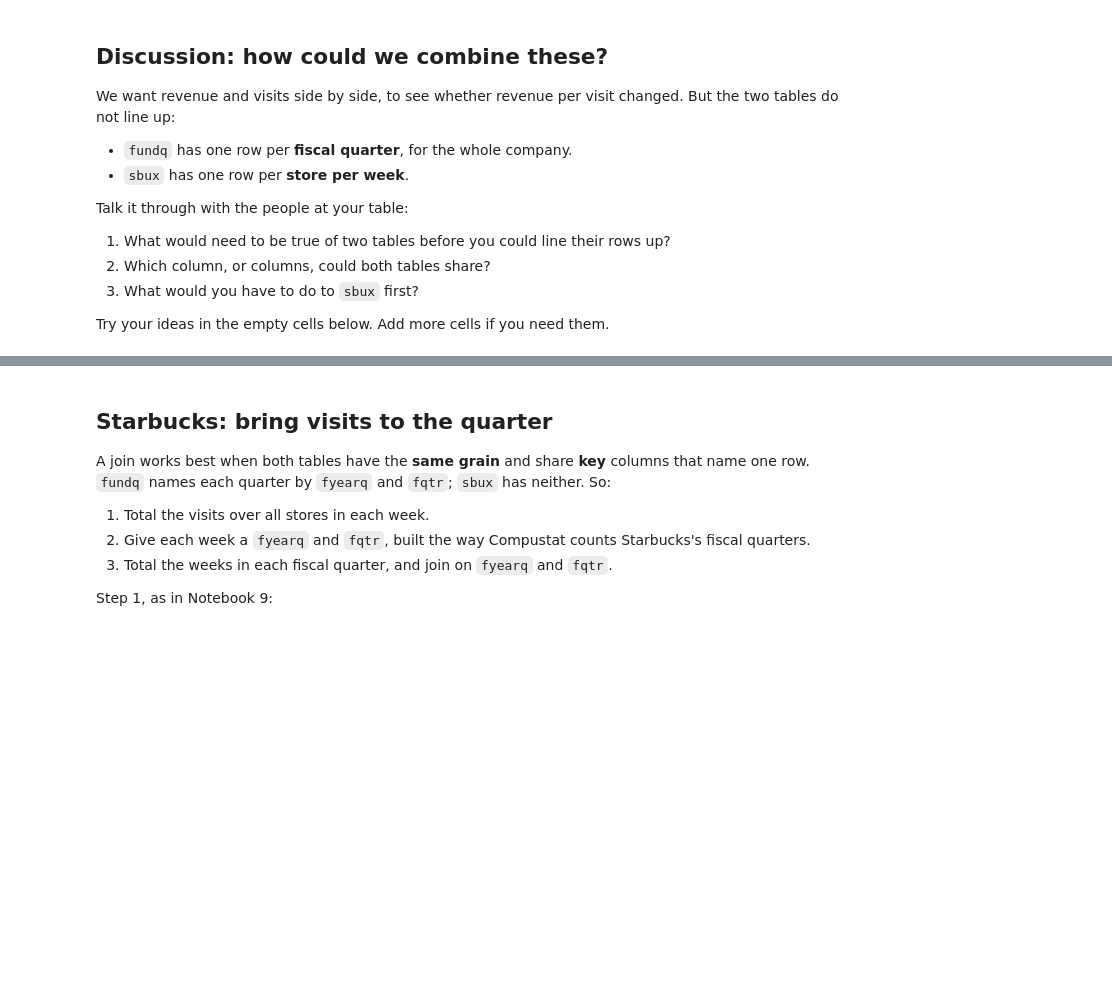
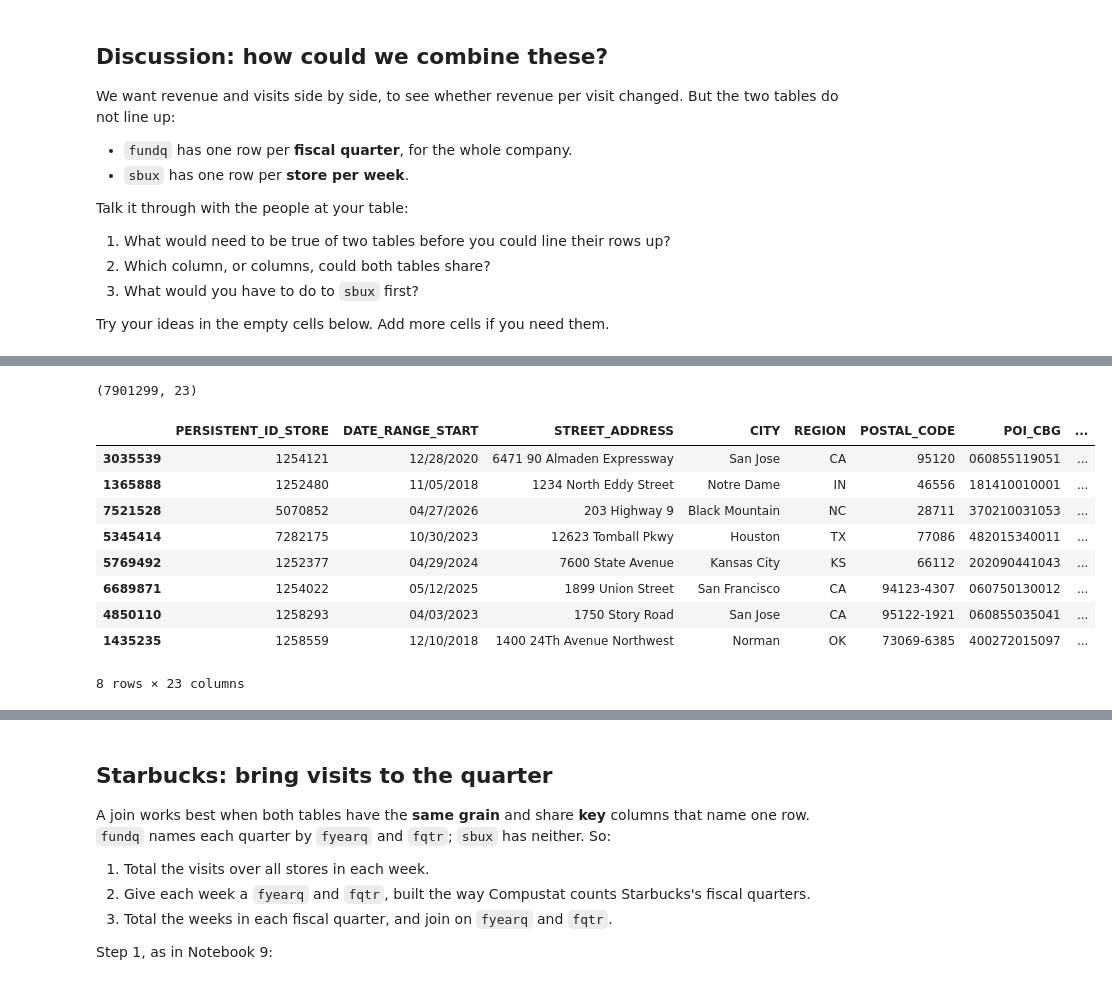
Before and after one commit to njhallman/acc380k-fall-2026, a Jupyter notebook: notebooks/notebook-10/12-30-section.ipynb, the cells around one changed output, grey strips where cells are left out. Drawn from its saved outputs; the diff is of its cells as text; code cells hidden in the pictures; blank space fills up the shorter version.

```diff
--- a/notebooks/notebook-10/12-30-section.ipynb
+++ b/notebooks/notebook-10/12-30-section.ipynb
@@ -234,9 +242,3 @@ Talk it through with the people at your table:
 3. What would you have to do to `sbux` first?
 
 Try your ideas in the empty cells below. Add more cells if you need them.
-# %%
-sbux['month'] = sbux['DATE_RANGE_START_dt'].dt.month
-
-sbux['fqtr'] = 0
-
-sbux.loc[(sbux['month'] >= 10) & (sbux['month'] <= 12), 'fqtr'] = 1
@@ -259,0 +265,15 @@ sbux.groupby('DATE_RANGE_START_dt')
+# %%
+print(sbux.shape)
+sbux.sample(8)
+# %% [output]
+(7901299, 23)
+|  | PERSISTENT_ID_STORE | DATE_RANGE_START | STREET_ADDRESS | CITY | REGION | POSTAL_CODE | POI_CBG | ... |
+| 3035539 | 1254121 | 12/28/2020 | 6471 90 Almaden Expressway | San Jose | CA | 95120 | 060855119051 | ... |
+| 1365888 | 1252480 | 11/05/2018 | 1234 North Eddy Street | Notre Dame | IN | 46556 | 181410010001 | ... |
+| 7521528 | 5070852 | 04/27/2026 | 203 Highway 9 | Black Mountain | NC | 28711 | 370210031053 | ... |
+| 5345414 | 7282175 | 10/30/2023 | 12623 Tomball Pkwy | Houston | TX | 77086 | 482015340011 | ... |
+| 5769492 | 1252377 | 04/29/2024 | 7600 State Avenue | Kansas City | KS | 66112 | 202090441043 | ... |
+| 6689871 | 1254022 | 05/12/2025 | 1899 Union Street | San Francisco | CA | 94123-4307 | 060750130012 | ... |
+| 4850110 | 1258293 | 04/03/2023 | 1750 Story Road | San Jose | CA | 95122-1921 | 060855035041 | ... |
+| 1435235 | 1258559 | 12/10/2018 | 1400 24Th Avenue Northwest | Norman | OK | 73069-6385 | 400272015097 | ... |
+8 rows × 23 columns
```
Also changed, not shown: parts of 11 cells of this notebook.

ABOUT THIS TASK:
Output the listing above exactly, excluding all pictures.

WRITTEN RESPONSE:
Before and after one commit to njhallman/acc380k-fall-2026, a Jupyter notebook: notebooks/notebook-10/12-30-section.ipynb, the cells around one changed output, grey strips where cells are left out. Drawn from its saved outputs; the diff is of its cells as text; code cells hidden in the pictures; blank space fills up the shorter version.

```diff
--- a/notebooks/notebook-10/12-30-section.ipynb
+++ b/notebooks/notebook-10/12-30-section.ipynb
@@ -234,9 +242,3 @@ Talk it through with the people at your table:
 3. What would you have to do to `sbux` first?
 
 Try your ideas in the empty cells below. Add more cells if you need them.
-# %%
-sbux['month'] = sbux['DATE_RANGE_START_dt'].dt.month
-
-sbux['fqtr'] = 0
-
-sbux.loc[(sbux['month'] >= 10) & (sbux['month'] <= 12), 'fqtr'] = 1
@@ -259,0 +265,15 @@ sbux.groupby('DATE_RANGE_START_dt')
+# %%
+print(sbux.shape)
+sbux.sample(8)
+# %% [output]
+(7901299, 23)
+|  | PERSISTENT_ID_STORE | DATE_RANGE_START | STREET_ADDRESS | CITY | REGION | POSTAL_CODE | POI_CBG | ... |
+| 3035539 | 1254121 | 12/28/2020 | 6471 90 Almaden Expressway | San Jose | CA | 95120 | 060855119051 | ... |
+| 1365888 | 1252480 | 11/05/2018 | 1234 North Eddy Street | Notre Dame | IN | 46556 | 181410010001 | ... |
+| 7521528 | 5070852 | 04/27/2026 | 203 Highway 9 | Black Mountain | NC | 28711 | 370210031053 | ... |
+| 5345414 | 7282175 | 10/30/2023 | 12623 Tomball Pkwy | Houston | TX | 77086 | 482015340011 | ... |
+| 5769492 | 1252377 | 04/29/2024 | 7600 State Avenue | Kansas City | KS | 66112 | 202090441043 | ... |
+| 6689871 | 1254022 | 05/12/2025 | 1899 Union Street | San Francisco | CA | 94123-4307 | 060750130012 | ... |
+| 4850110 | 1258293 | 04/03/2023 | 1750 Story Road | San Jose | CA | 95122-1921 | 060855035041 | ... |
+| 1435235 | 1258559 | 12/10/2018 | 1400 24Th Avenue Northwest | Norman | OK | 73069-6385 | 400272015097 | ... |
+8 rows × 23 columns
```
Also changed, not shown: parts of 11 cells of this notebook.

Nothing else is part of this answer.